    Getting people to spend some time in our town will help put meat on the table. If we become a destination, more homes will be purchased by people who feel confident they can make a living here. I am not advocating wholesale changes to our town but I would like to see more folks living here that are actually earning a living because when extra money can get passed around you have a functioning economy.

    I don’t think we have that now. There is a lot of holding into dollars like it’s the last one anyone is going to get and that is not how an economy works. Everyone needs to keep in mind that government does not generate any income on its own. It all comes from businesses. Doing a few small things like cool events at off-peak times can put people in rooms, shops and fill seats in restaurants.

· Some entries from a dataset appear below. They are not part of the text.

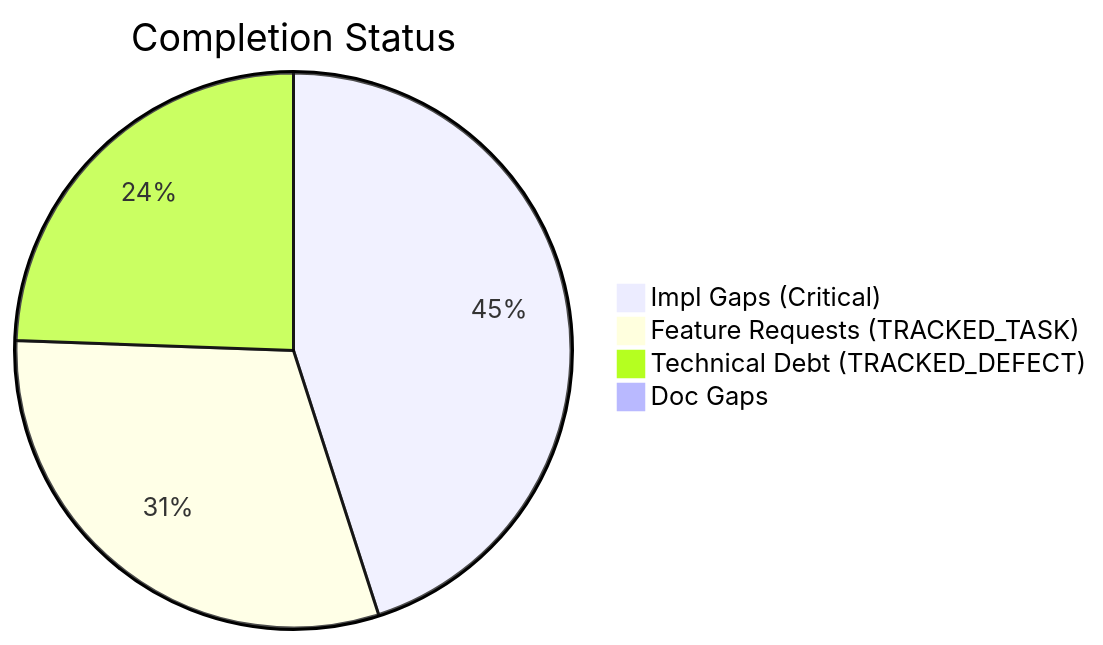
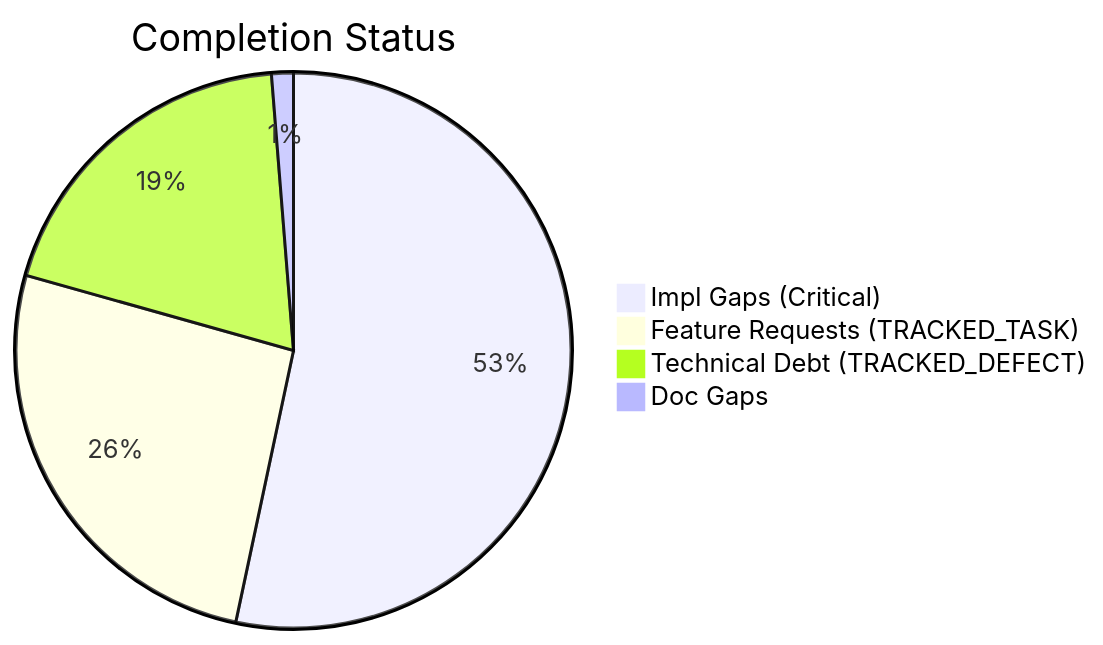
One commit to D-sorganization/Tools changed the first of 2 diagrams in docs/assessments/completist/Completist_Report_2026-07-26.md. Above: the diagram before and after it, drawn with Mermaid. The commit also changed other lines of this file and 80 other files, not shown here.

````diff
--- a/docs/assessments/completist/Completist_Report_2026-07-26.md
+++ b/docs/assessments/completist/Completist_Report_2026-07-26.md
@@ -11,7 +11,7 @@
 ```mermaid
 pie title Completion Status
-    "Impl Gaps (Critical)" : 118
-    "Feature Requests (TRACKED_TASK)" : 80
-    "Technical Debt (TRACKED_DEFECT)" : 64
-    "Doc Gaps" : 0
+    "Impl Gaps (Critical)" : 168
+    "Feature Requests (TRACKED_TASK)" : 82
+    "Technical Debt (TRACKED_DEFECT)" : 61
+    "Doc Gaps" : 4
 ```
````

    Consistency helps everything. A consistent series of quality, interesting events can create some consistency a festival grounds can facilitate that just like a convention center. People get out of the city, have some fun in the woods, spend some money because they want too, take home a gift that acts as a reminder of the fun they had and no one gets hurt. We have a chance to enrich our lives and others through culture like it has been done since the beginning of time. We need flat ground, shelter at some point and quality events. That’s it.

  3. Wayne says:

    Everyone keeps talking about all these wonderful places to eat. Has there been a bunch of new restaurants that have come to town while I wasn’t looking? There are a couple nice places in town, but I’m thinking of some place that maybe a local like myself and family could frequent. I suppose that could also be relevant to someone passing through.

    The Fullerton isn’t what someone passing by would immediately think, “Oh! Let’s eat there!” And unless you’ve been in the pub before and realize that kids are welcome there, you probably wouldn’t think to stop with your family. Lisai’s has about the only quick and great food, but again, who would think that passing by?

    Most of the eating establishments have left. Get some back, somehow, and maybe more people would have a reason to stay around.

  4. Karen Trombley says:

    A visitors center on the 103 Fairgrounds, ? , really ???? The folks coming in to town from that end are going way too fast to even notice another building or business. The wild traffic down there is overwhelming, they are all in such a hurry to get to their destination ( not Chester ) that nothing will slow them up…unless VSP happens to be around.
    Must also comment about the “eyesore” at the corner of Depot and Maple…personally, I think that is a rather pleasant eyesore compared to other REAL eyesores in and around town.
    Moving on to the Green…yes, it is a lovely place to watch the world go by, see the damage that kids do to the gazebo, enjoy stepping over the cigarette butts and trash that somehow can’t make it to the trash cans.
    Raised beds, more seating….I can only see that as yet another step to push the Fall Festival to another location where the beer and wine can flow more freely.
    As for Chester attracting businesses…why bother, oh, yes, unless it is a business that can be hidden because it doesn’t project the quaintness of the community. People who have no history with Chester and its people are the same ones that take lead to continue to make Chester a lovely little drive through bedroom community. Good Luck !

  5. Diana Ashworth says:

    I’ve seen a lot of towns put a sign up pointing to their greens that say HISTORIC DISTRICT. I always take it to mean that I will see lovely houses and quaint shops. That, and the suggested raised beds created and planted with perennials, and wooden benches would really bring out the Victorian appeal. We already have a nice visitors center across from The Green. If that was manned and there were brochures or a map of the stores in town, and a walking map of Chester, that would really help. Perhaps some of the town’s historians could provide some interesting historical tidbits about some of the houses to make the walking tour more enjoyable. If I were a tourist in town I would be in heaven. Quaint shops, great places to eat, interesting history, a delightful Green with benches to rest, B & B’s – what a great way to spend the day or two in town.